The research, led by Charis Eng, Chair of the Genomic Medicine Institute at Cleveland Clinic, revealed KILLIN as a novel predisposition gene for Cowden syndrome (CS) and Cowden-like syndrome (CLS) features in individuals without germline PTEN mutations, which also plays a role in cancer risk.
Mutations in the PTEN gene are the foundation of Cowden syndrome. PTEN is a tumor suppressor gene, helping to direct the growth and division of cells.
Inherited mutations in the PTEN gene have been found in approximately 80 percent of Cowden syndrome patients. These mutations prevent the PTEN protein from effectively regulating cell survival and division, which can lead to the formation of tumors.
However, not all CS and CLS patients carry mutated PTEN. In fact, in CLS, less than 10 percent have PTEN mutations, yet they develop cancers just like CS.
In those patients without the PTEN mutation, 42 percent of Cowden syndrome patients and 33 percent of Cowden-like syndrome patients have low levels of KILLIN tumor suppressor gene.
"We know that 80 percent of Cowden patients carry the PTEN mutation and half of the remaining 20 percent carry the inactive KILLIN gene," Eng said.
"What that means is that altogether PTEN and KILLIN should account for 90 percent of all cases of classic Cowden syndrome, a huge step forward in diagnosing an often overlooked disease. More importantly, KILLIN and PTEN should account for almost half of CLS individuals."
This study shows that CS/CLS individuals with KILLIN promoter methylation, which switches the KILLIN gene off, have a threefold greater risk of breast cancer, and a twofold greater risk of kidney cancer, compared to those with mutant PTEN.

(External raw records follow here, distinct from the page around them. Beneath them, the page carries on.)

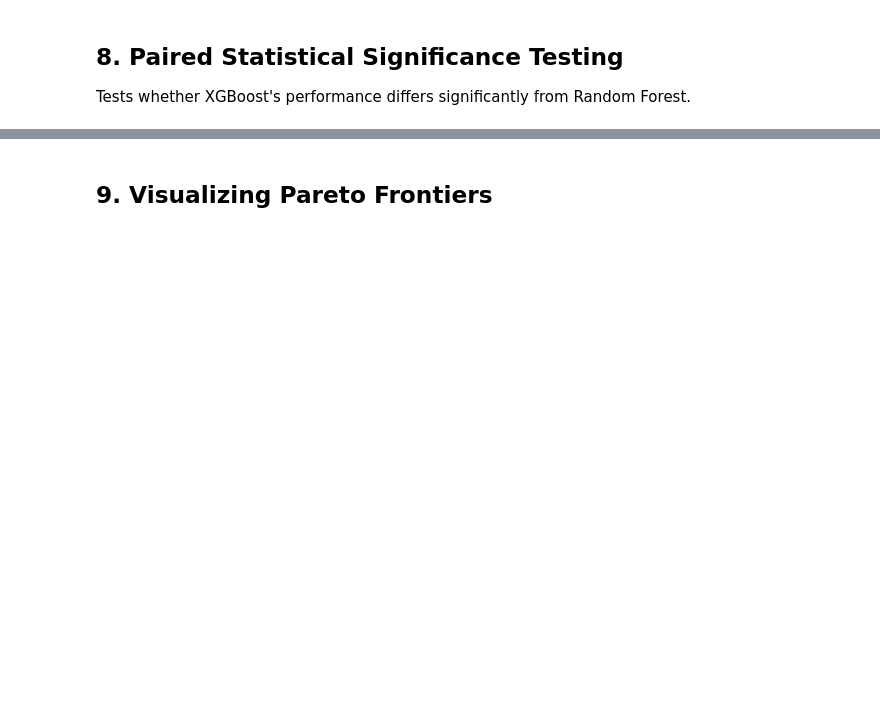
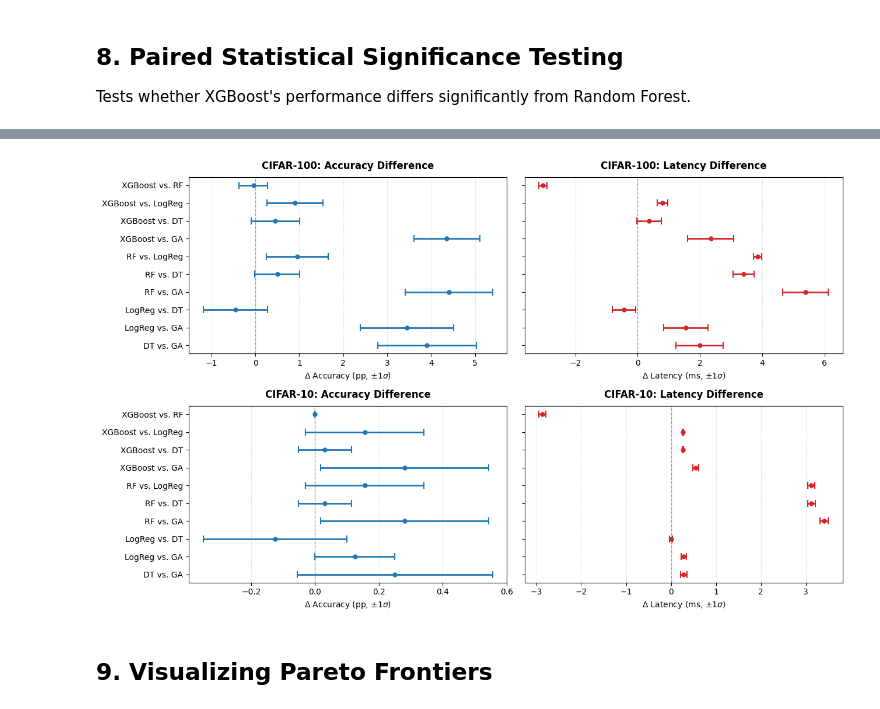
Before and after one commit to sved07/XGB-Cascade-Classifier, a Jupyter notebook: idk_cascade_full_study.ipynb, the cells around one changed output, grey strips where cells are left out. Saved outputs shown, nothing was run; the diff lists cells and outputs as text; code cells hidden in the pictures; blank space fills up the shorter version.

```diff
--- a/idk_cascade_full_study.ipynb
+++ b/idk_cascade_full_study.ipynb
@@ -635,4 +634,50 @@ Decision Tree vs. GA Heuristic (Cascade Latency, incl. overhead):
   Wilcoxon signed-rank : p = 0.0078
+# %%
+import matplotlib.pyplot as plt
+import numpy as np
+
+# Pair labels
+pairs = [
+    'XGBoost vs. RF', 'XGBoost vs. LogReg', 'XGBoost vs. DT', 'XGBoost vs. GA',
+    'RF vs. LogReg', 'RF vs. DT', 'RF vs. GA',
+    'LogReg vs. DT', 'LogReg vs. GA', 'DT vs. GA'
+]
+
+# CIFAR-100 metrics
+c100_acc_mean = np.array([-0.047, 0.906, 0.453, 4.359, 0.953, 0.500, 4.406, -0.453, 3.453, 3.906])
+c100_acc_std  = np.array([0.324, 0.637, 0.552, 0.751, 0.707, 0.512, 0.990, 0.734, 1.059, 1.118])
+c100_lat_mean = np.array([-3.040, 0.802, 0.363, 2.349, 3.842, 3.403, 5.389, -0.439, 1.547, 1.986])
+c100_lat_std  = np.array([0.126, 0.166, 0.390, 0.739, 0.131, 0.340, 0.729, 0.373, 0.712, 0.760])
+
+# CIFAR-10 metrics
+c10_acc_mean = np.array([0.000, 0.156, 0.031, 0.281, 0.156, 0.031, 0.281, -0.125, 0.125, 0.250])
+c10_acc_std  = np.array([0.000, 0.185, 0.083, 0.263, 0.185, 0.083, 0.263, 0.225, 0.125, 0.306])
+c10_lat_mean = np.array([-2.857, 0.266, 0.266, 0.548, 3.123, 3.123, 3.405, 0.000, 0.283, 0.283])
+c10_lat_std  = np.array([0.078, 0.013, 0.016, 0.068, 0.081, 0.084, 0.094, 0.027, 0.062, 0.076])
+
+y_pos = np.arange(len(pairs))[::-1]
+fig, axes = plt.subplots(2, 2, figsize=(13, 8), sharey=True)
+
+def plot_forest(ax, mean, std, title, xlabel, color):
+    ax.axvline(0, color='gray', linestyle='--', linewidth=1, alpha=0.7)
+    ax.errorbar(mean, y_pos, xerr=std, fmt='o', color=color, ecolor=color,
+                elinewidth=2, capsize=4, capthick=1.5, markersize=5, zorder=3)
+    ax.set_title(title, fontweight='bold', pad=10)
+    ax.set_xlabel(xlabel)
+    ax.grid(axis='x', linestyle=':', alpha=0.6)
+    ax.set_yticks(y_pos)
+    ax.set_yticklabels(pairs)
+
+plot_forest(axes[0, 0], c100_acc_mean, c100_acc_std, 'CIFAR-100: Accuracy Difference', r'$\Delta$ Accuracy (pp, $\pm 1\sigma$)', '#1f77b4')
+plot_forest(axes[0, 1], c100_lat_mean, c100_lat_std, 'CIFAR-100: Latency Difference', r'$\Delta$ Latency (ms, $\pm 1\sigma$)', '#d62728')
+plot_forest(axes[1, 0], c10_acc_mean, c10_acc_std, 'CIFAR-10: Accuracy Difference', r'$\Delta$ Accuracy (pp, $\pm 1\sigma$)', '#1f77b4')
+plot_forest(axes[1, 1], c10_lat_mean, c10_lat_std, 'CIFAR-10: Latency Difference', r'$\Delta$ Latency (ms, $\pm 1\sigma$)', '#d62728')
+
+plt.tight_layout()
+plt.savefig('pairwise_forest_plot.png', dpi=300, bbox_inches='tight')
+plt.show()
+# %% [output]
+[figure, added]
 # %% [markdown]
 ## 9. Visualizing Pareto Frontiers
 # %%
```
Also changed, not shown: parts of 10 cells of this notebook.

The study is published in the Dec. 22 issue of the Journal of the American Medical Association (JAMA).